There are so many young Lubavitchers (hundreds) nebach rotting away in kollel “looking” for shlichus. If a shlichus opportunity doesn’t present itself to a young Lubavitcher after two children, he will have no choice, and he will have to get a job.

At that point, it is impossible for him to be entrepreneurial, because he has a family he has to provide for, so at this stage of the game, he doesn’t have the luxury to take risk. He ends up with a loserish job, and it is at that point too late to reverse the clock.

Had this yungerman initially of had the view, that there is nothing disgraceful with an honest job in the business/corporate world, he would have had a different outcome. That is not to say that if you are a very talented idealistic Lubavitcher, you shouldn’t pursue a shlichus, you should, but if you are not 100% genuinely driven towards shlichus, there should be no reason a Lubavitcher should not pursue a business career. Even the Lubavitcher Rebbe (I believe) didn’t oppose attending college after marriage.

If the tide changes in Lubavitch in this issue, I believe it can be a turning point in the ENTIRE chareidi world in this issue. You are a talented articulate writer who has the opportunity and forum to champion this issue. Unfortunately, you have tarnished your ability to have a listening ear in the Lubavitch community, due to your relentless attacks on our community (despite your insistence that it is all constructive criticism, we don’t see it that way).

If you release a statement on your website that you regret your theological critiques on Lubavitch, and that it was in bad taste, and you are committed in the future not to engage in it anymore, I think you would rebuild the trust in our community, and regain the platform (meaning a LISTENING ear) to influence Lubavitch.

Then your blog would actually have the ability to influence change, and not merely be a platform to rant!
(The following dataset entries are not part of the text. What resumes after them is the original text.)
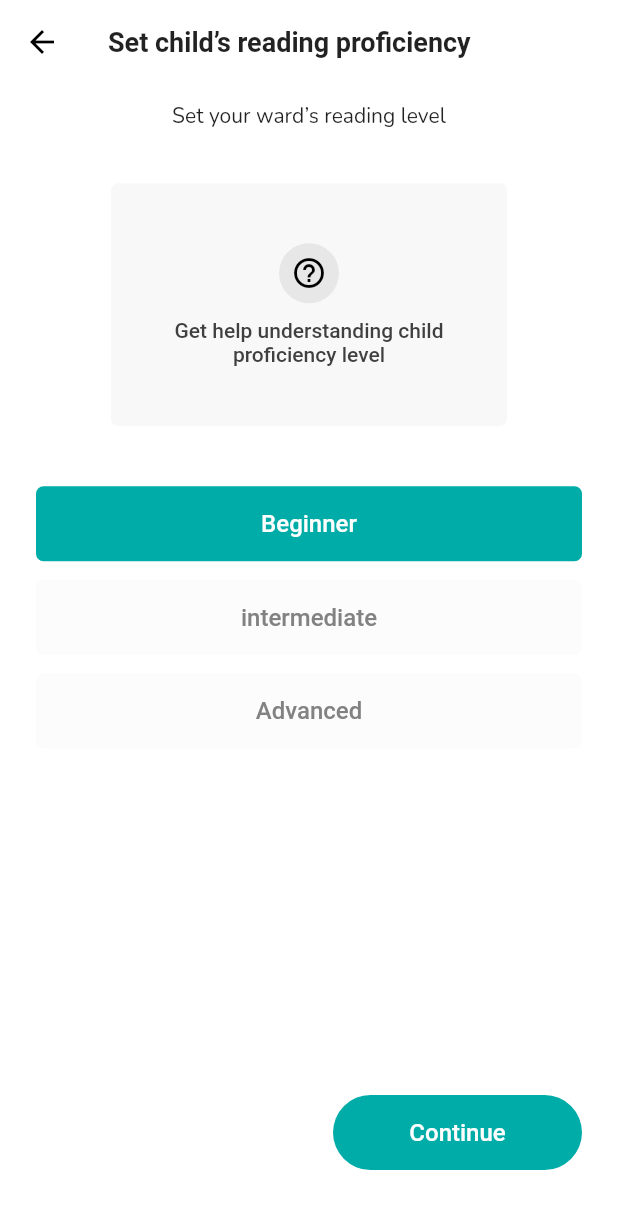
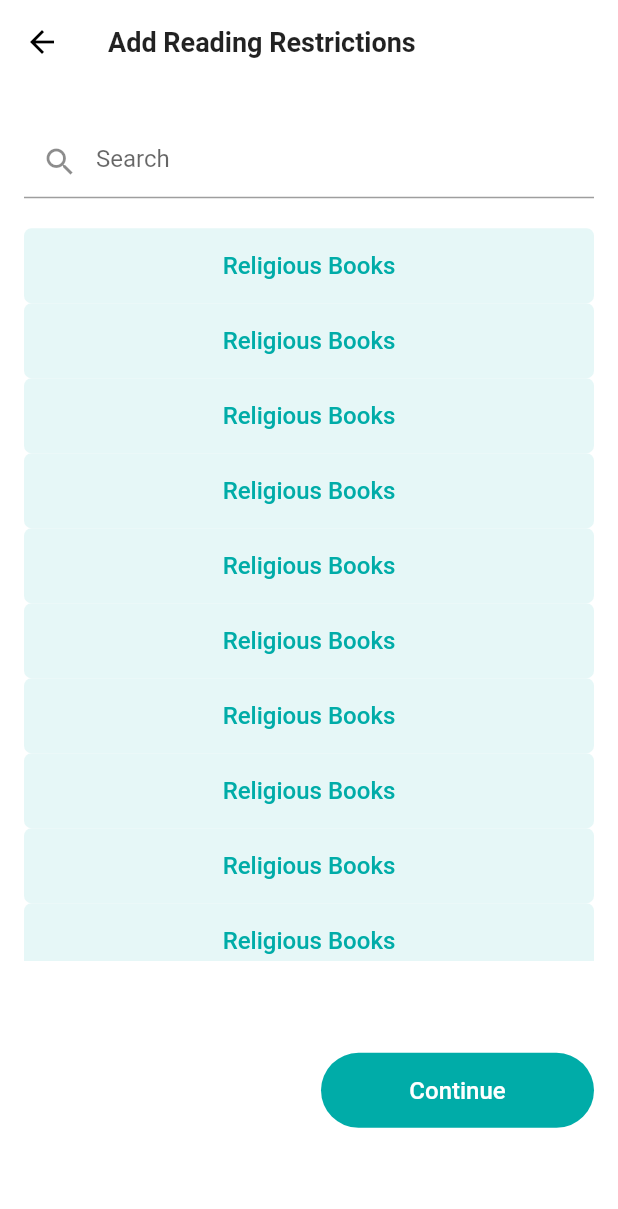
Before and after one commit to agbavorrichmond/Nyansa-Revamp, a Flutter app: the ReadingProficiency screen opened directly, after a tap on "Continue", on a phone screen of 412 x 824 dp. Shown: the top 1209 px of the screen. Run offline on Flutter 3.47's test engine with Material 2 defaults, Android fonts, the light colour scheme and no system bars; our stand-ins replace flutter_svg; statements that could not run were skipped; project files that could hold a hidden picture were left out.

Commit message:
Added other screens and refactored some codes

```diff
--- a/nyansa/lib/components/customButton.dart
+++ b/nyansa/lib/components/customButton.dart
@@ -2,32 +2,32 @@ import 'package:flutter/material.dart';
 
 class CustomButton extends StatelessWidget {
   const CustomButton(
-      {Key? key,
+      {Key key,
       @required this.text,
       @required this.color,
       @required this.press,
       @required this.shape,
       @required this.primary})
       : super(key: key);
-  final String? text;
-  final Color? color;
-  final Color? primary;
-  final VoidCallback? press;
-  final OutlinedBorder? shape;
+  final String text;
+  final Color color;
+  final Color primary;
+  final Function press;
+  final OutlinedBorder shape;
   @override
   Widget build(BuildContext context) {
     return TextButton(
-      onPressed: press!,
+      onPressed: press,
       style: TextButton.styleFrom(
           backgroundColor: color,
           primary: primary,
           textStyle: TextStyle(fontSize: 16.0, fontWeight: FontWeight.w500),
           fixedSize: Size(0, 50.0),
-          side: text!.contains("Login")
+          side: text.contains("Login")
               ? BorderSide(color: Colors.white)
               : BorderSide.none,
           shape: shape),
-      child: Text(text!),
+      child: Text(text),
     );
   }
 }
--- a/nyansa/lib/constants.dart
+++ b/nyansa/lib/constants.dart
@@ -1,3 +1,5 @@
 import 'package:flutter/material.dart';
 
 final Color kprimaryColor = Color(0xFF00ACA8);
+final Color kdescriptionColor = Color(0xFF828282);
+final Color kproficiencyColor = Color(0xFFE6F7F7);
--- a/nyansa/lib/screens/readingProficiency.dart
+++ b/nyansa/lib/screens/create_account/readingProficiency.dart
@@ -2,10 +2,12 @@ import 'package:flutter/material.dart';
 import 'package:nyansa/components/appBar.dart';
 import 'package:nyansa/components/customButton.dart';
 import 'package:nyansa/constants.dart';
-import 'package:nyansa/screens/help.dart';
+import 'package:nyansa/screens/create_account/readingRestrictions.dart';
+
+import 'help.dart';
 
 class ReadingProficiency extends StatelessWidget {
-  const ReadingProficiency({Key? key}) : super(key: key);
+  const ReadingProficiency({Key key}) : super(key: key);
 
   @override
   Widget build(BuildContext context) {
@@ -92,7 +94,10 @@ class ReadingProficiency extends StatelessWidget {
                 text: "Continue",
                 color: kprimaryColor,
                 primary: Colors.white,
-                press: () {},
+                press: () {
+                  return Navigator.push(context,
+                      MaterialPageRoute(builder: (_) => ReadingRestrictions()));
+                },
                 shape: RoundedRectangleBorder(
                   borderRadius: BorderRadius.circular(25.0),
                 ),
--- /dev/null
+++ b/nyansa/lib/screens/create_account/readingRestrictions.dart
@@ -0,0 +1,65 @@
+import 'package:flutter/material.dart';
+import 'package:nyansa/components/appBar.dart';
+import 'package:nyansa/components/customButton.dart';
+import 'package:nyansa/constants.dart';
+
+import 'readingLimit.dart';
+
+class ReadingRestrictions extends StatelessWidget {
+  const ReadingRestrictions({Key key}) : super(key: key);
+
+  @override
+  Widget build(BuildContext context) {
+    return Scaffold(
+      appBar: appBar("Add Reading Restrictions"),
+      body: Padding(
+        padding: const EdgeInsets.symmetric(horizontal: 16.0, vertical: 28.15),
+        child: Column(
+          crossAxisAlignment: CrossAxisAlignment.stretch,
+          children: [
+            TextField(
+              decoration: InputDecoration(
+                prefixIcon: Icon(Icons.search),
+                hintText: "Search",
+              ),
+            ),
+            SizedBox(height: 20),
+            Expanded(
+              flex: 8,
+              child: ListView(
+                children: [
+                  for (int i = 0; i < 10; i++)
+                    CustomButton(
+                      text: "Religious Books",
+                      color: kproficiencyColor,
+                      primary: Color(0xFF00ACA8),
+                      press: () {},
+                      shape: RoundedRectangleBorder(
+                        borderRadius: BorderRadius.circular(5.0),
+                      ),
+                    ),
+                ],
+              ),
+            ),
+            Spacer(),
+            Padding(
+              padding: const EdgeInsets.only(left: 198.0, bottom: 44.0),
+              child: CustomButton(
+                text: "Continue",
+                color: kprimaryColor,
+                primary: Colors.white,
+                press: () {
+                  return Navigator.push(context,
+                      MaterialPageRoute(builder: (_) => ReadingLimit()));
+                },
+                shape: RoundedRectangleBorder(
+                  borderRadius: BorderRadius.circular(25.0),
+                ),
+              ),
+            ),
+          ],
+        ),
+      ),
+    );
+  }
+}
--- a/nyansa/lib/screens/help.dart
+++ /dev/null
@@ -1,48 +0,0 @@
-import 'package:flutter/material.dart';
-import 'package:nyansa/components/appBar.dart';
-
-class Help extends StatelessWidget {
-  const Help({Key? key}) : super(key: key);
-
-  @override
-  Widget build(BuildContext context) {
-    return Scaffold(
-      appBar: appBar("Proficiency levels details"),
-      body: Padding(
-        padding: const EdgeInsets.symmetric(horizontal: 24.0),
-        child: ListView(
-          children: [
-            buildText(text: "Beginner"),
-            buildText(text: "Intermediate"),
-            buildText(text: "Advanced"),
-          ],
-        ),
-      ),
-    );
-  }
-
-  Column buildText({String? text, String? description}) {
-    return Column(
-      crossAxisAlignment: CrossAxisAlignment.start,
-      children: [
-        SizedBox(height: 33.29),
-        Text(
-          text!,
-          style: TextStyle(
-            fontSize: 18.0,
-            fontWeight: FontWeight.w700,
-          ),
-        ),
-        SizedBox(height: 17.64),
-        Text(
-          "Blandit mauris, leo venenatis tempus. Etiam sit turpis ultricies posuere non gravida ut egestas. Nibh lacus interdum vitae lorem vitae purus nunc fames potenti. Volutpat egestas felis, ac nec rhoncus. Mi, metus urna magna tincidunt praesent cras eu lectus ut. Nulla sem viverra sed sit fermentum morbi sed.",
-          style: TextStyle(
-            fontSize: 14.0,
-            fontWeight: FontWeight.w400,
-          ),
-        ),
-        SizedBox(height: 41.23),
-      ],
-    );
-  }
-}
--- a/nyansa/lib/screens/splashScreen.dart
+++ b/nyansa/lib/screens/splashScreen.dart
@@ -5,7 +5,7 @@ import 'package:flutter_svg/svg.dart';
 import 'package:nyansa/screens/welcome.dart';
 
 class SplashScreen extends StatefulWidget {
-  const SplashScreen({Key? key}) : super(key: key);
+  const SplashScreen({Key key}) : super(key: key);
 
   @override
   _SplashScreenState createState() => _SplashScreenState();
@@ -14,10 +14,11 @@ class SplashScreen extends StatefulWidget {
 class _SplashScreenState extends State<SplashScreen> {
   @override
   void initState() {
+    // ignore: todo
     // TODO: implement initState
     super.initState();
     Timer(Duration(seconds: 5), () {
-      Navigator.pushReplacement(
+      return Navigator.pushReplacement(
           context, MaterialPageRoute(builder: (context) => Welcome()));
     });
   }
--- a/nyansa/lib/screens/welcome.dart
+++ b/nyansa/lib/screens/welcome.dart
@@ -7,7 +7,7 @@ import 'package:nyansa/screens/createAccount.dart';
 import 'login.dart';
 
 class Welcome extends StatelessWidget {
-  const Welcome({Key? key}) : super(key: key);
+  const Welcome({Key key}) : super(key: key);
 
   @override
   Widget build(BuildContext context) {
```
Also changed, not shown: nyansa/lib/components/textArea.dart (added, +24 -0 lines), nyansa/lib/screens/create_account/createAccount.dart (renamed from nyansa/lib/screens/createAccount.dart, +9 -17 lines), nyansa/lib/screens/create_account/help.dart (added, +68 -0 lines), nyansa/lib/screens/create_account/readingLimit.dart (added, +77 -0 lines), nyansa/lib/screens/create_account/wardInfo.dart (added, +45 -0 lines), nyansa/lib/screens/login/login.dart (renamed from nyansa/lib/screens/login.dart, +8 -16 lines).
If you have too much pride to disassociate yourself from your past critiques of Lubavitch, then I believe you will have no ear in Lubavitch youth (or Lubavitch in general).

It doesn’t mean you have to alter your opinions in those issues, just reassure the Lubavitch community that it was in bad taste that you engaged in raising such sensitive issues on your blog, with full knowledge that you didn’t have a shot in influencing Lubavitch anyhow.

The ball is in your court, do with it as you please.